**Activity**
Set down the data below in full, exactly as it reads, but without the pictures.

**Record excerpts**
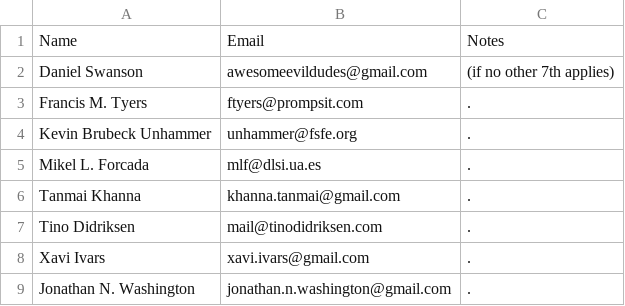
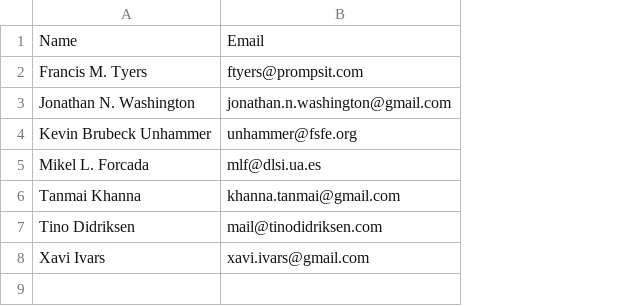
Before and after one commit to apertium/elections, a TSV file: candidates-pmc.tsv, drawn as a sheet; removed rows and columns are numbered as before the commit, all else as after; the diff names each change by its address in the sheet, - before the commit and + after, or states it on an @@ line.

Commit message:
Sort, remove mr-martian now that there is 7

```diff
--- a/candidates-pmc.tsv
+++ b/candidates-pmc.tsv
-column C, row 1: Notes; rows 3-8: all .
-row 2: Daniel Swanson | awesomeevildudes@gmail.com | (if no other 7th applies)
@@ row 9 moved to row 3: Jonathan N. Washington @@
```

**Solution to the exercise**
Before and after one commit to apertium/elections, a TSV file: candidates-pmc.tsv, drawn as a sheet; removed rows and columns are numbered as before the commit, all else as after; the diff names each change by its address in the sheet, - before the commit and + after, or states it on an @@ line.

Commit message:
Sort, remove mr-martian now that there is 7

```diff
--- a/candidates-pmc.tsv
+++ b/candidates-pmc.tsv
-column C, row 1: Notes; rows 3-8: all .
-row 2: Daniel Swanson | awesomeevildudes@gmail.com | (if no other 7th applies)
@@ row 9 moved to row 3: Jonathan N. Washington @@
```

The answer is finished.